Project description:Myotube apoptosis occurs normally during muscle development and aging but it can lead to destruction of skeletal muscle in neuromuscular diseases. Therefore, understanding how myotube apoptosis is regulated is important for developing novel strategies for treatment of muscle loss. We investigated the regulation of apoptosis in skeletal muscle and report a striking increase in resistance to apoptosis following differentiation. We find mitotic C2C12 cells (myoblast-like cells) are sensitive to cytosolic cytochrome c microinjection. However, differentiated C2C12 cells (myotube-like cells) and primary myotubes are markedly resistant. This resistance is due to endogenous X-linked inhibitor of apoptotic protein (XIAP). Importantly, the selective difference in the ability of XIAP to block myotube but not myoblast apoptosis is not due to a change in XIAP but rather a decrease in Apaf-1 expression.
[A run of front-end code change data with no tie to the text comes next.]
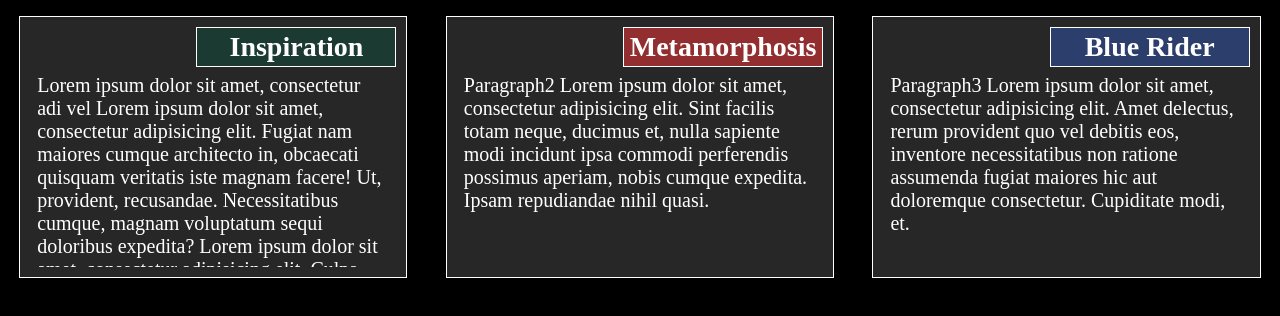
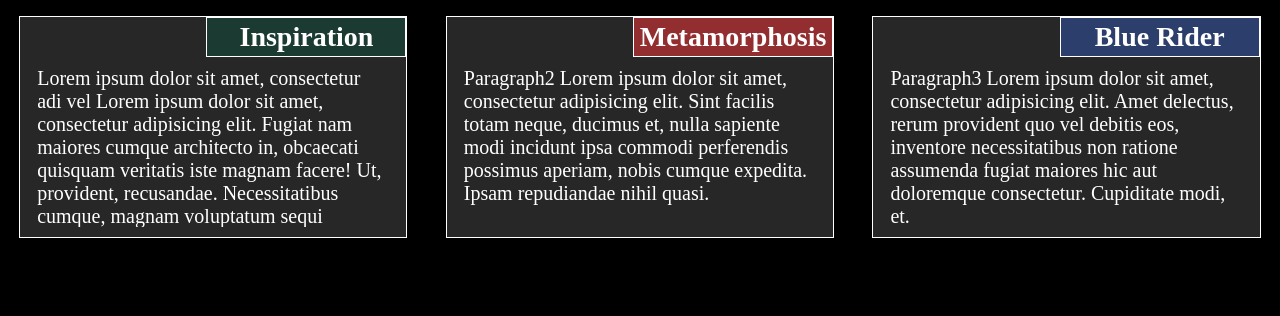
Before and after one commit to vedeninams/assignment, a plain HTML site: page module 2/index.html in a window 1280 px wide. Shown: the part 232-548 px from the top of the page. Drawn offline with Linux system fonts and the light colour scheme.

Commit message:
small updates

```diff
--- a/module 2/Styles.css
+++ b/module 2/Styles.css
@@ -15,7 +15,10 @@ h1 {
  }
 
 h2{
- 	float: right;
+ 	position:absolute;
+  top: 0px;
+  right: 0px;
+  /*float: right;*/
   text-align: center;
   border: 1px solid white;
   padding: 3px;
@@ -24,14 +27,17 @@ h2{
  }
 
  p{
-  padding: 7px;
+  padding: 40px 7px 7px 7px;
   overflow: auto;
   height:200px;
   font-family: serif;
   font-size:125%;
+  /*position:relative;*/
  }
 
 section {
+  /*float:both;*/
+  position:relative;
   padding:10px;
   border: 1px solid white;
   background-color: #272727;
```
This decrease in Apaf-1 links XIAP to caspase activation and death. Our findings suggest that in order for myotubes to die, they may degrade XIAP, functionally inactivate XIAP or upregulate Apaf-1. Importantly, we identify a role for endogenous Smac in overcoming XIAP to allow myotube death. However, in postmitotic cardiomyocytes, where XIAP also restricts apoptosis, endogenous Smac was not capable of overcoming XIAP to cause death. These results show that as skeletal muscle differentiate, they become resistant to apoptosis because of the ability of XIAP to regulate caspase activation. The increased restriction of apoptosis in myotubes is presumably important to ensure the long term survival of these postmitotic cells as they play a vital role in the physiology of organisms.